All of these factors come into play when we choose a place to live. Much depends upon the stage of life we're in — whether we have children at home, if we're single and nightlife-oriented, or if we're retired. The search for a place to live that suits us has driven Shelby Countians far and wide. We are spread all over, from downtown Memphis to the far reaches of Arlington, Millington, and Collierville.
Downtown, Midtown, East Memphis, Whitehaven, and many other neighborhoods inside the 1-240 loop have stabilized and are thriving. In the county's outskirts, Collierville, Bartlett, and Germantown are cities unto themselves, prosperous and self-contained. It's in between — the old suburban ring — where the future is less certain. Foreclosed homes are everywhere. Empty strip malls and vast abandoned retail parking lots remain as artifacts of sprawl, of the temporal nature of our sense of place.

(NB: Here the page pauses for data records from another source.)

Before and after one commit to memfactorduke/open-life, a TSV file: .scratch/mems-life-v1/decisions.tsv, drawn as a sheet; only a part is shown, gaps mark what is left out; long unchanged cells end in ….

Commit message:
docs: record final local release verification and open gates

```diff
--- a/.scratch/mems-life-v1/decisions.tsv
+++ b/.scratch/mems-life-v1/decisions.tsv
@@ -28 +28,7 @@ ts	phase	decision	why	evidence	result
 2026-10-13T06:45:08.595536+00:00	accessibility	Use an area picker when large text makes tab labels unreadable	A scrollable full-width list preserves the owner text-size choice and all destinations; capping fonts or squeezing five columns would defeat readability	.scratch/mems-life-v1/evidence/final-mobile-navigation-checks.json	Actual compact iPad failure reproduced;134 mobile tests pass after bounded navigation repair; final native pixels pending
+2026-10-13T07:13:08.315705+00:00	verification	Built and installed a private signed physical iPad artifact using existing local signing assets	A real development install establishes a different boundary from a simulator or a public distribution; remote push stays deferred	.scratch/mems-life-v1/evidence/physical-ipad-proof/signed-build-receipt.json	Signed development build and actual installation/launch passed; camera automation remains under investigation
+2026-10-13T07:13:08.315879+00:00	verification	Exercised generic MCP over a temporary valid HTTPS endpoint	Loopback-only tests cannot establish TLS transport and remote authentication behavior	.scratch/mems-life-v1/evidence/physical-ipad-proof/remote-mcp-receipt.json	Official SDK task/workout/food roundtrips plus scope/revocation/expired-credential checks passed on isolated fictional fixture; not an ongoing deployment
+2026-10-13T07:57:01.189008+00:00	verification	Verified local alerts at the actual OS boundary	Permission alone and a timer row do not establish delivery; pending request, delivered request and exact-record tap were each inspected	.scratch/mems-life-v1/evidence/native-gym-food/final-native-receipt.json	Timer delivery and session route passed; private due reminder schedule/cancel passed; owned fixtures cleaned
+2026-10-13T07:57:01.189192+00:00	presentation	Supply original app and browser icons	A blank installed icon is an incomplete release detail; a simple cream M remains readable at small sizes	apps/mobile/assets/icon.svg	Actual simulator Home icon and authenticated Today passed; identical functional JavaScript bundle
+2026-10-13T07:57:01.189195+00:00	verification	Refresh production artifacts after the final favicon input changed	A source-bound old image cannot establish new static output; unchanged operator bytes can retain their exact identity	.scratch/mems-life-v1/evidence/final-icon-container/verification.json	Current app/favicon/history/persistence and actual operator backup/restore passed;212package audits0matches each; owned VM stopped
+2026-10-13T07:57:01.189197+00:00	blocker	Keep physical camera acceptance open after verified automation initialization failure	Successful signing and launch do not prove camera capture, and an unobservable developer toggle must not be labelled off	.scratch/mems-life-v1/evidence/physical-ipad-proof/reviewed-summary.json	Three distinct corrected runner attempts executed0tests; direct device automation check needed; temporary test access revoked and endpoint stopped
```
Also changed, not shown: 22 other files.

Areas that were once considered far suburbia — Frayser, Hickory Hill, and Raleigh, to name three — have been leap-frogged and are struggling to reinvent themselves. There is plenty of good housing stock at bargain prices. Each community has lovely tree-lined streets, lakes, parks, local businesses, and longtime residents who care about the place where they live. But the ravages of continued urban flight have left them reeling, looking for ways to recover, to fill the empty spaces.
As reported in this week's cover story, you can buy a nice house in Frayser for pennies on the dollar. But as the adage goes, it takes more than a house to make a home. Home is a place where your kid can walk to school, where the guy at the corner market knows the brand of beer you like, where the local park is safe to jog in, where your neighbor picks up your paper and keeps an eye on your house when you're gone.
There are no shortcuts for Raleigh and other neighborhoods working to recover. City government's resources are spread thin and can only go so far. The real struggle will fall to those who choose to stand and fight. And all of us should be pulling for them to succeed. We're in this together, no matter where we live.